Anglo-fact: Intinction

By: The Very Rev. Dr. Valori Mulvey Sherer, Rector

INTINCTION (aka: dipping the communion bread in the chalice).

When I arrived at Redeemer nearly four years ago I used to offer an “Anglo-fact” each Sunday during the announcements. An Anglo-fact is a short teaching on aspects of our communal life as Anglican Christians. Anglo-facts can be about our theology, liturgy, polity, or practices.
As our community’s life became busier, I stopped doing the Anglo-facts to save time during the liturgy. With so many new people among us, most of whom come from non-Anglican experiences of church, I’ve had some requests to do the Anglo-facts again. Mindful of the time in our liturgy, I’ve decided that the newsletter might be a better format.
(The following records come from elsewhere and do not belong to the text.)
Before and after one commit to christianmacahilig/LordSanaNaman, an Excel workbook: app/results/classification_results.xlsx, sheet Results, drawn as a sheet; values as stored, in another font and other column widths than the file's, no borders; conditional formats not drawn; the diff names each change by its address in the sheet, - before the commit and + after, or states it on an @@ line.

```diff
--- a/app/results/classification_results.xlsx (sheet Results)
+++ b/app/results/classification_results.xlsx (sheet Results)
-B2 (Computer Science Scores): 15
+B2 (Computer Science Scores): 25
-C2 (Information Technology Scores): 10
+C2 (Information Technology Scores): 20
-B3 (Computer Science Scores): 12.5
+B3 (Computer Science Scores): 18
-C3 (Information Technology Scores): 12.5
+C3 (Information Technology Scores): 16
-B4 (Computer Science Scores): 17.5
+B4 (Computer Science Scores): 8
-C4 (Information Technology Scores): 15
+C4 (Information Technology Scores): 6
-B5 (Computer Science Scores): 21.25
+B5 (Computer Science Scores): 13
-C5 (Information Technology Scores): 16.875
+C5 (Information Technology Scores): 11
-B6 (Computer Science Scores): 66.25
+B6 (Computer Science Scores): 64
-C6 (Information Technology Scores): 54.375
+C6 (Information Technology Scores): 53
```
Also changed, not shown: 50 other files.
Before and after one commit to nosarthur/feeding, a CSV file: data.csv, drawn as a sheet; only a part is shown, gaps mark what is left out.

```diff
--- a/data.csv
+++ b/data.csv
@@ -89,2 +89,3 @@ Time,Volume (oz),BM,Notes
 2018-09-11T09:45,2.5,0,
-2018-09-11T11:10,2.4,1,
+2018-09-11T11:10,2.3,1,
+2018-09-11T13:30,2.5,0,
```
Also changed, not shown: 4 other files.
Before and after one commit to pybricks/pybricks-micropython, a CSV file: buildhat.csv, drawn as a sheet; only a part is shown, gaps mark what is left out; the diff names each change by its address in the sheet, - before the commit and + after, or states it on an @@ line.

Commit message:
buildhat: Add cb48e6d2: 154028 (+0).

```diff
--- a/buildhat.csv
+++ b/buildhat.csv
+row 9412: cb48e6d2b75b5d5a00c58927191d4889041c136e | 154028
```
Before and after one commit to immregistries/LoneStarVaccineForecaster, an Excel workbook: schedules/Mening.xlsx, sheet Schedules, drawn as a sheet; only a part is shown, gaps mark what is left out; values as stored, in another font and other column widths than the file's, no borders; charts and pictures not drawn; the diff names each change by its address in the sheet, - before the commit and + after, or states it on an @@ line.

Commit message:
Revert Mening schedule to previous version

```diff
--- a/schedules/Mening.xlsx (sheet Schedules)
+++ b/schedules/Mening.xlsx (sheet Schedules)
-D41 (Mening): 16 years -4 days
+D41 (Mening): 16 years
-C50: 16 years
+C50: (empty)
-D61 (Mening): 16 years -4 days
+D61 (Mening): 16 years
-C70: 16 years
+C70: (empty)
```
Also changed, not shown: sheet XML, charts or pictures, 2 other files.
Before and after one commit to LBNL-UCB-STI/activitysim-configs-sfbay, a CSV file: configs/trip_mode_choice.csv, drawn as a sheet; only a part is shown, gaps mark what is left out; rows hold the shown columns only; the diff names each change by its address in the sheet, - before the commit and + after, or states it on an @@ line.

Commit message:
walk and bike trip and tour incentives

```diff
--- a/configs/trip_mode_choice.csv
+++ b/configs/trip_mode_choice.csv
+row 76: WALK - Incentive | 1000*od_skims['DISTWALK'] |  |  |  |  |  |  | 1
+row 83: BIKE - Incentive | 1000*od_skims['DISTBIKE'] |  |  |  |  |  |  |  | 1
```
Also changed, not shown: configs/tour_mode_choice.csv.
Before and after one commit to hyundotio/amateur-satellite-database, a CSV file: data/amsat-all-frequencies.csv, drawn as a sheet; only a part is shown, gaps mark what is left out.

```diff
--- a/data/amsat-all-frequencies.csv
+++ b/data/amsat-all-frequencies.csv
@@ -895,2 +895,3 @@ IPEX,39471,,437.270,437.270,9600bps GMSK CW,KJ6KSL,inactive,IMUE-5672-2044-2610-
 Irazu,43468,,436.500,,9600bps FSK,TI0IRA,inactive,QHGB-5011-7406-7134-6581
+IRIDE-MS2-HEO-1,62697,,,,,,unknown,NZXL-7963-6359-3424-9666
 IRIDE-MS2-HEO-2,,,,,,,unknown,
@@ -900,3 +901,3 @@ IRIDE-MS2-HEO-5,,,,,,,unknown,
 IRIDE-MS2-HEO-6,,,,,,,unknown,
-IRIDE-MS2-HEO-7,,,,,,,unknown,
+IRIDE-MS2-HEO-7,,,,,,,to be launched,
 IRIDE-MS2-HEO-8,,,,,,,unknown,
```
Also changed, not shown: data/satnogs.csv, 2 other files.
Intinction is the practice of dipping the communion bread into the chalice rather than drinking the wine from the chalice. Many people choose this method of receiving communion to avoid passing (thank you) or receiving germs. With so many communicable diseases about, this is a valid concern.
Thankfully, it is our practice to use a silver chalice which actually makes the common cup very safe. Silver doesn’t conduct most germs, which means they can’t live on the cup and pass from one person to the next. In addition, the chalice bearer is trained on how to wipe the cup and turn it one-quarter turn between each communicant. This ensures that any germs that survive being wiped wait through three people before there is opportunity to make contact with a person again. This amount of time further limits the likelihood that germs could be passed. Finally, the cup contains real wine and alcohol kills most germs. So between the silver chalice, the wiping with the cloth (called a purificator), the quarter-turn between each communicant, and the wine in the cup, the possibility for passing germs is practically non-existent… unless people are reaching their hands into the cup.

The chalice bearers are required to use hand sanitizer prior to serving the cup at communion. The fewer people reaching into the cup, the less likely germs can be introduced.

That’s why it is your rector’s policy that if a communicant chooses intinction, the chalice bearer will take the communion wafer, dip it into the cup, and give it to the communicant. I ask that everyone please refrain from trying to dip the wafer yourself for the sake of everyone’s health.
If you have any questions or information to add to this discussion, please feel free to share it with me. Also, if there is a topic or issue you’d like me to address in these Anglo-facts please let me know.



No comments: